Budapest: The Secrets of the Danube

It has always been a desire of mine to visit Budapest, and my wish was granted on my recent InterRail trip. I crossed into Hungary from Zagreb, Croatia, and spent a full day in the country's capital before getting an overnight train to Krakow (which I have already blogged about).
Not only is Budapest a gorgeous city, looking even more beautiful in the hot weather we were blessed with, but it was once somewhat Hungary's answer to Nazi Germany. The Fascist Arrow Cross Party sprung up in the country and ruled in government from 1944-1945. They shared many of the Nazis' principles and were only too ready to help deport and exterminate as many Hungarian Jews as possible. Thanks to the Arrow Cross Party and senior ministers who agreed to co-operate with the Nazis, hundreds of thousands of Jews were taken from Hungary and sent to their deaths, many at Auschwitz-Birneau. Indeed, in the camp itself, the operations of gassings and cremations were stepped up to cope with the increasing numbers of victims arriving at the camp, so much so that many bodies were simply burned in the open air when the crematoria were working at full capacity.
With this in mind, I hoped to visit Budapest's Holocaust Memorial Centre to see how the Hungarians portrayed this dark chapter of history. Alas, we were there on a Monday, which is the one day of the week when the museum is closed.

Before we discovered this, my partner and I took the Metro to the Centre. Coming down the street, I didn't even need to be told where it was; the architecture said enough for me. The sloping walls of the exterior seem to suggest confusion and displacement, whilst the mass of greenery, even on the rooftop, pays respect to the victims and commemorates the pleasant, peaceful pace of life of which they were robbed.

There is, however, one memorial that is accessible to the public all year round, whatever the weather. Not far from the beautiful Parliament building, dozens of pairs of shoes made from bronze align the river's edge. Three memorial plaques of different languages (see the English one below) notify the visitor that the shoes are in memory of those who were lined up and shot into Danube during those terrible years. It as though the victims were simply blown out of their shoes, standing facing the gorgeous complex of churches and buildings across the river.
The memorial is simple yet says so much; it echoes the thousands of pairs of real shoes still exhibited in former concentration camps such as Auschwitz. It showcases the individuals who perished during the Holocaust for no reason other than their way of life and religious beliefs.
At one stage, my partner asked why some shoes were not in pairs. "Well, that must be artistic effect," I replied, "as if to suggest they fell into the river too."
"No, no," he went on, "Look. There are bronze studs in the ground, where they must have been."
He was right.

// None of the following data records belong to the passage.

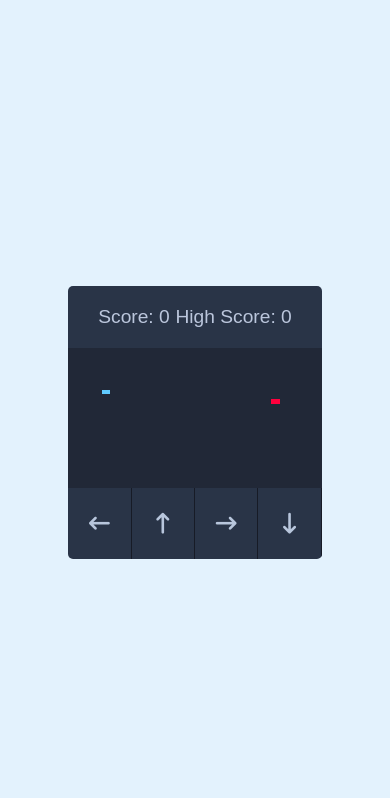
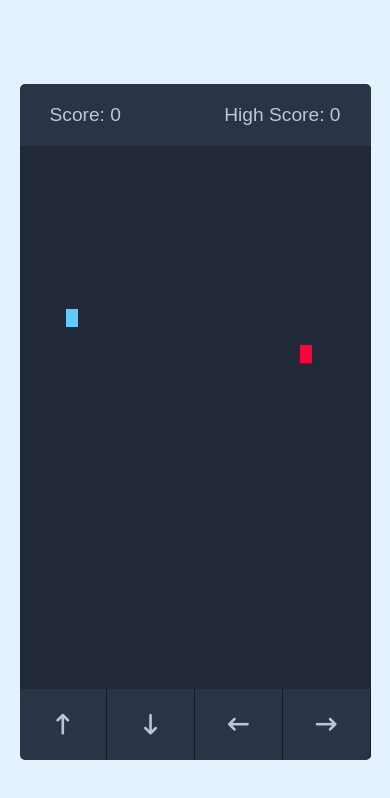
Before and after one commit to Samar-Memon/Snake-Game, a plain HTML site: page index.html in a window 390 px wide. Drawn offline with Linux system fonts and the light colour scheme.

Commit message:
Snake-Game

```diff
--- a/index.html
+++ b/index.html
@@ -15,10 +15,10 @@
         </div>  <!--game-details-->
         <div class="play-board"></div>  <!--play-board-->
         <div class="controls">
+            <i data-key="ArrowUp" class="fa-solid fa-arrow-up-long"></i>
+            <i data-key="ArrowDown" class="fa-solid fa-arrow-down-long"></i>
             <i data-key="ArrowLeft" class="fa-solid fa-arrow-left-long"></i>
-            <i data-key="ArrowUp" class="fa-solid fa-arrow-up-long"></i>
             <i data-key="ArrowRight" class="fa-solid fa-arrow-right-long"></i>
-            <i data-key="ArrowDown" class="fa-solid fa-arrow-down-long"></i>
         </div>  <!--controls-->
     </div>  <!--wrapper-->
     <script src="./app.js"></script>
--- a/style.css
+++ b/style.css
@@ -12,8 +12,8 @@ body{
     background-color: #e3f2fd;
 }
 .wrapper{
-    width: 65vmin;
-    height: 70vmin;
+    width: 80vmin;
+    height: 80vmin;
     display: flex;
     flex-direction: column;
     overflow: hidden;
@@ -36,6 +36,15 @@ body{
 }
 .play-board .food{
     background-color: #ff003d;
+    animation: blink 700ms ease-in-out infinite;
+}
+@keyframes blink {
+    0%{
+        transform: scale(1);
+    }
+    100%{
+        transform: scale(1.2);
+    }
 }
 .play-board .head{
     background-color: #60cbff;
@@ -59,3 +68,21 @@ body{
         display: flex;
     }
 }
+@media (max-width: 912px) {
+    .wrapper{
+        width: 80vmin;
+        min-height: 80vmin;
+    }
+}
+@media (max-width: 500px) {
+    .wrapper{
+        width: 90%;
+        height: 80vh;
+    }
+}
+@media (max-width: 350px) {
+    .wrapper{
+        width: 95%;
+        height: 70vh;
+    }
+}
```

I can only hope that these parts of the memorial have been taken away for preservation work, or worn down by the elements, rather than ripped from their fixtures by those who do not appreciate the memorial's great significance.

Budapest has changed significantly since those times, and presents itself as a flourishing city waiting to be discovered. However, that memorial remains, close to government - and therefore close to the 'heart' of the city - as a reminder of those who once stood there, gazing out over the River Danube, taking one last look at the city they loved.

Memorial to those shot into the Danube, not far from the Parliament building. If you would like to use any of these photos, please contact me.